By JONATHAN CRIBBS
CORDOVA, Md. – Mustapha El Youssoufi said he remembers a time 20 years ago or so when the United States enjoyed a 90-percent market share of corn imports in and around Morocco.
Slowly, the corn’s quality began to slip, said the Moroccan consultant for the U.S. Grains Council. The corn, imported mostly from the Midwest, seemed over-handled, dusty and harder to process. Other sources from South America and Eastern Europe moved in.
Now, he said, the U.S. market share there rests at about 25 percent. It was a fact on his mind Oct. 17 as he and several other foreign consultants with the U.S. Grain Council led a group of buyers from North Africa across the Delmarva region and the country to show them U.S. corn supplies and build new contacts with U.S. suppliers of feed grains and co-products.
“Virginia and this part of the U.S. offers… better quality,” Youssoufi said inside the front office of Nagel Farm Service as he and 13 other North Africans listened to Chad Nagel describe the family company’s services.
Youssoufi had mentioned much of the problematic, over-handled corn his region sees is received from states around the Gulf of Mexico.
“I think you’re looking in the right area,” Nagel said. “We are a corn deficit area.”
The trip was part of the council’s Export Exchange program, which began Wednesday, Oct. 15 in Washington, D.C., and ended last Thursday in Seattle for a conference before the group departed for home, according to a program itinerary.
“We want to learn from you and what your expectations are,” said Chip Councell, the council’s secretary and treasurer and a Maryland farmer.
Councell and other American farmers from the region proudly discussed this summer’s record corn harvest. Councell said he harvested 224 bushels per acre.
“My son may see yields like this again, but I probably never will,” he said.
But corn prices have also dropped dramatically, and it’s a “buyer’s market,” he said.
Oussama Belouafi is one of those buyers. He is a purchasing manager with Alf Sahel in Casablanca, Morocco, an animal feed company and the only importer of U.S. grains in the country, he said. More than 2 percent of a recent shipment of American corn was broken kernels, Belouafi said.
“It’s too rigid, too hard,” he said, making it more difficult to process, which slows production.
Belouafi said part of the purpose of his trip here was to investigate other sources of corn.
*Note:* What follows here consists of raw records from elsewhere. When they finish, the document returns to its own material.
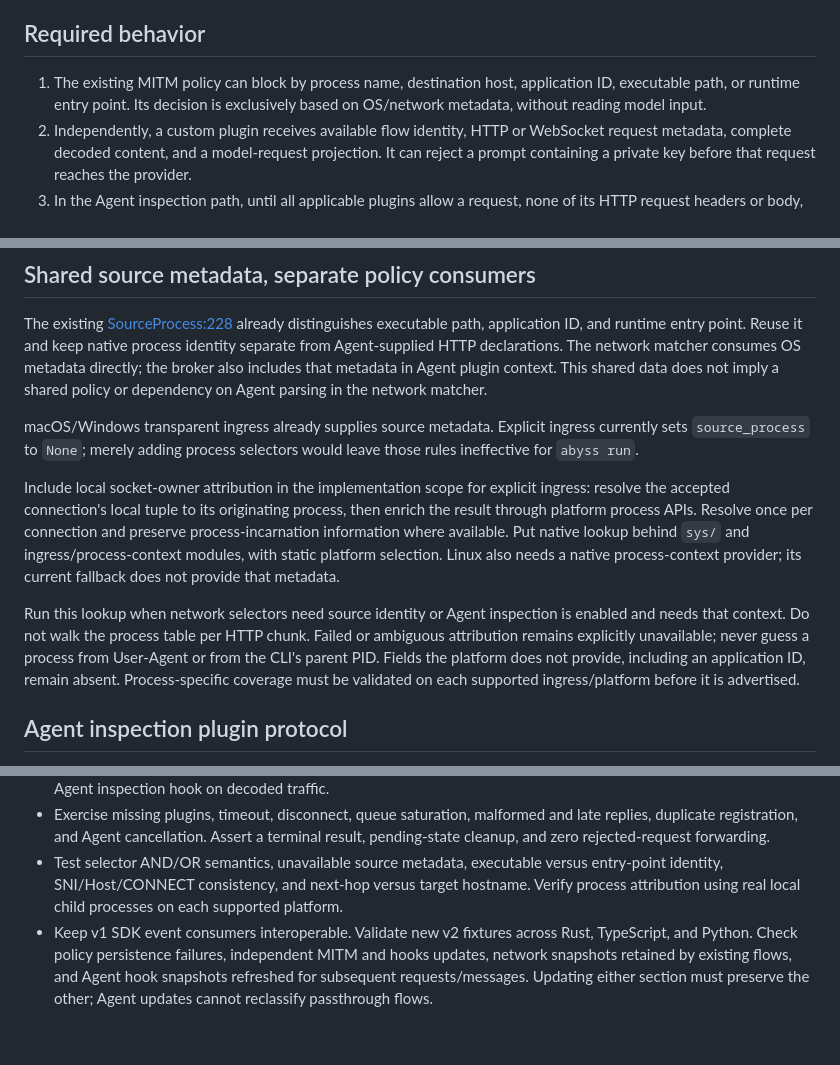
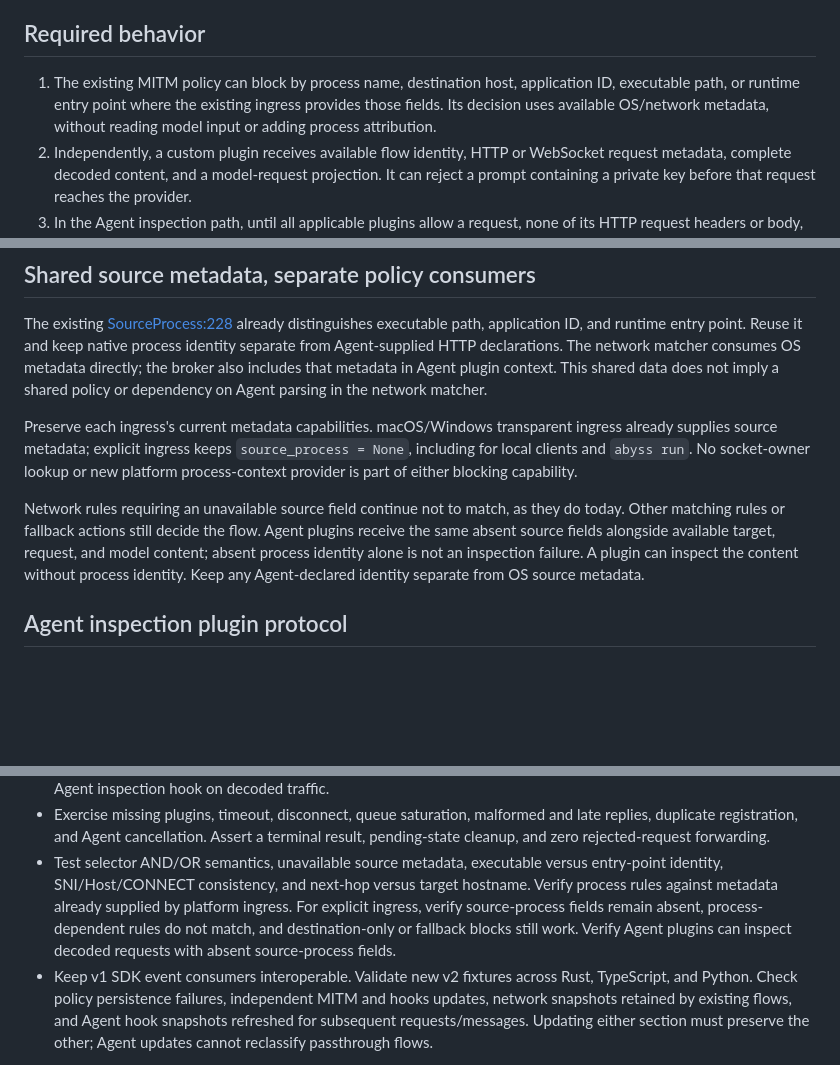
Before and after one commit to lexmount/abyss-rs, a Markdown page: docs/request-blocking-design.md, 3 parts joined by grey strips. Rendered like a GitHub page; blank space fills up the shorter version.

Commit message:
docs: preserve explicit proxy metadata
- Remove new process attribution from the blocking design scope.
- Preserve absent source-process metadata for explicit proxy ingress.
- Update rule semantics, plugin context, sequence diagram, and acceptance criteria.

Signed-off-by: chunchi.che@lexmount.com

Co-Authored-By: GPT-6 <noreply@openai.com>

```diff
--- a/docs/request-blocking-design.md
+++ b/docs/request-blocking-design.md
@@ -25,8 +25,9 @@ blocking returns an error through the already decoded application transport.
 ## Required behavior
 
 1. The existing MITM policy can block by process name, destination host,
-   application ID, executable path, or runtime entry point. Its decision is
-   exclusively based on OS/network metadata, without reading model input.
+   application ID, executable path, or runtime entry point where the existing
+   ingress provides those fields. Its decision uses available OS/network
+   metadata, without reading model input or adding process attribution.
 2. Independently, a custom plugin receives available flow identity, HTTP or
    WebSocket request metadata, complete decoded content, and a model-request
    projection. It can reject a prompt containing a private key before that
@@ -485,24 +492,18 @@ declarations. The network matcher consumes OS metadata directly; the broker also
 includes that metadata in Agent plugin context. This shared data does not imply
 a shared policy or dependency on Agent parsing in the network matcher.
 
-macOS/Windows transparent ingress already supplies source metadata. Explicit
-ingress currently sets `source_process` to `None`; merely adding process
-selectors would leave those rules ineffective for `abyss run`.
+Preserve each ingress's current metadata capabilities. macOS/Windows transparent
+ingress already supplies source metadata; explicit ingress keeps
+`source_process = None`, including for local clients and `abyss run`. No
+socket-owner lookup or new platform process-context provider is part of either
+blocking capability.
 
-Include local socket-owner attribution in the implementation scope for explicit
-ingress: resolve the accepted connection's local tuple to its originating
-process, then enrich the result through platform process APIs. Resolve once per
-connection and preserve process-incarnation information where available. Put
-native lookup behind `sys/` and ingress/process-context modules, with static
-platform selection. Linux also needs a native process-context provider; its
-current fallback does not provide that metadata.
-
-Run this lookup when network selectors need source identity or Agent inspection
-is enabled and needs that context. Do not walk the process table per HTTP chunk.
-Failed or ambiguous attribution remains explicitly unavailable; never guess a process
-from User-Agent or from the CLI's parent PID. Fields the platform does not
-provide, including an application ID, remain absent. Process-specific coverage
-must be validated on each supported ingress/platform before it is advertised.
+Network rules requiring an unavailable source field continue not to match, as
+they do today. Other matching rules or fallback actions still decide the flow.
+Agent plugins receive the same absent source fields alongside available target,
+request, and model content; absent process identity alone is not an inspection
+failure. A plugin can inspect the content without process identity. Keep any
+Agent-declared identity separate from OS source metadata.
 
 ## Agent inspection plugin protocol
 
@@ -772,8 +774,11 @@ Acceptance tests should prove the boundary, not merely check decision enums:
   result, pending-state cleanup, and zero rejected-request forwarding.
 - Test selector AND/OR semantics, unavailable source metadata, executable versus
   entry-point identity, SNI/Host/CONNECT consistency, and next-hop versus target
-  hostname. Verify process attribution using real local child processes on each
-  supported platform.
+  hostname. Verify process rules against metadata already supplied by platform
+  ingress. For explicit ingress, verify source-process fields remain absent,
+  process-dependent rules do not match, and destination-only or fallback blocks
+  still work. Verify Agent plugins can inspect decoded requests with absent
+  source-process fields.
 - Keep v1 SDK event consumers interoperable. Validate new v2 fixtures across Rust,
   TypeScript, and Python. Check policy persistence failures, independent MITM and
   hooks updates, network snapshots retained by existing flows, and Agent hook
```
Also changed, not shown: other parts of docs/request-blocking-design.md (+11 -4 lines).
“I will try another region,” he said. “Like Virginia or (farther north.)”